In the past five years, at least seven Humanist Students societies have been subjected to banning, censure, or disruption at universities around the UK, said Humanists UK Chief Executive Andrew Copson, addressing the Joint Committee on Human Rights in the UK Parliament on Wednesday afternoon. The session was convened to gather evidence on whether the right to free expression was being curtailed on university campuses, and Humanists UK gave evidence alongside representatives of the religion think tank Theos, the Union of Jewish Students, the Federation of Student Islamic Societies, and two students with an interest in this area.
Mr Copson told the committee that in every instance where students unions were responsible for the censoring of humanist materials and satire on campus, the Humanist Students societies involved worked with Humanists UK and sometimes lawyers to achieve a favourable resolution. Often the universities involved – including Reading, South Bank, UCL, and LSE – were quick to intervene and reverse the decisions. But in other cases, such as instances at Queen Mary and Goldsmiths in London, talks had to be abandoned due to aggression from religious student hardliners, including death threats from student Islamists.
Mr Copson’s evidence to the committee explored the difficulty Humanist Students and other groups face when organising events. For example, a typical protocol for approving an event on university grounds will involve a students union leader determining, based on a quick Google search, whether or not a speaker is ‘controversial’, and then whether to prohibit or allow the event. Another difficulty is that when costs arise as a result of security for controversial speakers, either the students union or the university will agree to pay, which can prove a source of tension within the university or within the student community. A further tension will arise when students unions, which have a responsibility to mitigate risk to their own reputations, are put in conflict with universities’ clear public duties to champion free speech.
In a broad-ranging discussion with much agreement from all involved, a clear picture was presented of the muddled framework students face: guidelines from multiple sources, including prohibitions on religious harassment, responsibilities under the Prevent anti-terror program, requirements of the Charity Commission, the Public Sector Equality Duty, and a prevailing media narrative about student censorship which heaps unfairly high levels of scrutiny on students who make mistakes or organise controversial events. In this context, it was clear to see why students have been becoming, as some data suggests, more risk-averse and more likely to self-censor.

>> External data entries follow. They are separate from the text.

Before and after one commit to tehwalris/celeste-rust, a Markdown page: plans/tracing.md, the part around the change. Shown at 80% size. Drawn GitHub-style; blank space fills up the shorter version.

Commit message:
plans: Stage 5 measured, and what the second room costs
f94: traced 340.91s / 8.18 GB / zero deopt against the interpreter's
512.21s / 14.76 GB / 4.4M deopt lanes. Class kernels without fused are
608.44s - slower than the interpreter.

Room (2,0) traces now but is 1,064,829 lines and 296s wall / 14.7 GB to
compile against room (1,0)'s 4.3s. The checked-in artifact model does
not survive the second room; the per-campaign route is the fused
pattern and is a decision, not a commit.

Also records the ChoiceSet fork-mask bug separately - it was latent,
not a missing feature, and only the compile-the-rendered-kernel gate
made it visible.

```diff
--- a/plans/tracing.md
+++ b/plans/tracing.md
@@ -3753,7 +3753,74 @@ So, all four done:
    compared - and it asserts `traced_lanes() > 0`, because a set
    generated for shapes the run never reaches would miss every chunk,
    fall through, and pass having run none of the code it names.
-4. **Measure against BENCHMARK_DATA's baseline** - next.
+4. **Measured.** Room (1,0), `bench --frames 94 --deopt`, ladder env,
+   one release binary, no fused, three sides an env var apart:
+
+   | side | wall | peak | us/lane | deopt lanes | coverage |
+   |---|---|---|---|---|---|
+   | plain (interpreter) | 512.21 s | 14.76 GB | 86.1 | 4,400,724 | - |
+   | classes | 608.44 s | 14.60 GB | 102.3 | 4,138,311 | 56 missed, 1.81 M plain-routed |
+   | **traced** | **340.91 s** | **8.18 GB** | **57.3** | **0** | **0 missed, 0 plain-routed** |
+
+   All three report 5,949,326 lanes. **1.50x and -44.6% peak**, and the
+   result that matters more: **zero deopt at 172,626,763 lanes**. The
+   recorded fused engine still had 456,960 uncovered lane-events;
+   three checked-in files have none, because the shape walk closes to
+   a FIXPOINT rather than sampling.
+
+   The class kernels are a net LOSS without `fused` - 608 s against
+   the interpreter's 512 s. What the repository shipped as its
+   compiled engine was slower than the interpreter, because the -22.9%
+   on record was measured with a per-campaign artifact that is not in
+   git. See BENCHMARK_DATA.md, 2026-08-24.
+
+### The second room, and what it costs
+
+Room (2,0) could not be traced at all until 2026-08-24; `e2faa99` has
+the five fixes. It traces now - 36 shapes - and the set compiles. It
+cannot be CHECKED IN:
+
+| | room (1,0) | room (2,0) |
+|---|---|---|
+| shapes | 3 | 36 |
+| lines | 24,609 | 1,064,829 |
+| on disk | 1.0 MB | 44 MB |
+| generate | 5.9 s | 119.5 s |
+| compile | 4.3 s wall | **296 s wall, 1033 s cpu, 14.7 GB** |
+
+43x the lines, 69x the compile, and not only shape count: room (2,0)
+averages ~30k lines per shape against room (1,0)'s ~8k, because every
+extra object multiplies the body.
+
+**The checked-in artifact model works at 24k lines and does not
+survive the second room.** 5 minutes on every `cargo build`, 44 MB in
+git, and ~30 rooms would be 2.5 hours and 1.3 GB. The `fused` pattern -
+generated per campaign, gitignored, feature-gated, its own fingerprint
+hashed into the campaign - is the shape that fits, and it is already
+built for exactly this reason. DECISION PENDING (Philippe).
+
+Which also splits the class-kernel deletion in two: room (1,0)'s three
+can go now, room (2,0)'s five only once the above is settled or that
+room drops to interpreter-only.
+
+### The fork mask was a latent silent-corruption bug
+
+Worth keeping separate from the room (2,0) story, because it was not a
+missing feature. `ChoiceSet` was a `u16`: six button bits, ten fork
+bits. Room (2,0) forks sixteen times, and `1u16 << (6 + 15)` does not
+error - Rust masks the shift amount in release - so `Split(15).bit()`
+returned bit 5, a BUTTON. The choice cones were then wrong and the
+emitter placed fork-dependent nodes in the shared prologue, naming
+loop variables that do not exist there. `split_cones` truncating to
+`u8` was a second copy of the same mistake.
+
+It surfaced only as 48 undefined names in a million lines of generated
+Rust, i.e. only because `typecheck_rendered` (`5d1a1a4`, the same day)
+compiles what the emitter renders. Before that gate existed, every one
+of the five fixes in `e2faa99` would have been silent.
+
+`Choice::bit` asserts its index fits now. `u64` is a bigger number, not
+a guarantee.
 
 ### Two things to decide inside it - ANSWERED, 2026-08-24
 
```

Mr Copson’s proposal to the committee was to get a national body such as the Equality and Human Rights Commission to draw up an overarching piece of guidance which could draw together all the existing legislative and regulatory requirements into one place, making it easier for students and those responsible for safeguarding their events to avoid lapsing into undue censorship. This paper would carry a strong presumption on the side of allowing controversial speech, whilst specifying those limited circumstances where the right to free expression is legally restricted (such as around incitement to violence). One benefit of a specific briefing for students and universities would be to create a common understanding between students, student societies, students unions, and the universities themselves, illustrated by clear case studies.
Drawing on the experience of generations of student activists in the humanist movement, Mr Copson strongly recommended that the committee consider using real examples that could help students more effectively guarantee – and understand – the right to free expression. For example, a case study which illustrated that ridicule, satire, or criticism of religious or political ideas should always be permissible in a free society would have gone a long way towards preventing the kinds of disruptions that many Humanist Students societies have been subjected to in recent years.
For further comment or information contact Richy Thompson, Director of Public Affairs and Policy at email@example.com or 020 7324 3072.
Read more about Humanists UK’s campaign work on free speech on campuses: https://humanism.org.uk/campaigns/human-rights-and-equality/freedom-of-speech-and-expression/free-speech-on-campus/
At Humanists UK, we advance free thinking and promote humanism to create a tolerant society where rational thinking and kindness prevail. Our work brings non-religious people together to develop their own views, helping people be happier and more fulfilled in the one life we have. Through our ceremonies, education services, and community and campaigning work, we strive to create a fair and equal society for all.
Humanist Students recently announced the offer of free Humanists UK membership to those currently enrolled in higher education: https://humanism.org.uk/2017/09/19/humanists-uk-and-humanist-students-announce-free-membership-for-students/
Humanists UK recently changed its name from the British Humanist Association: https://humanism.org.uk/2017/05/22/bha-becomes-humanists-uk/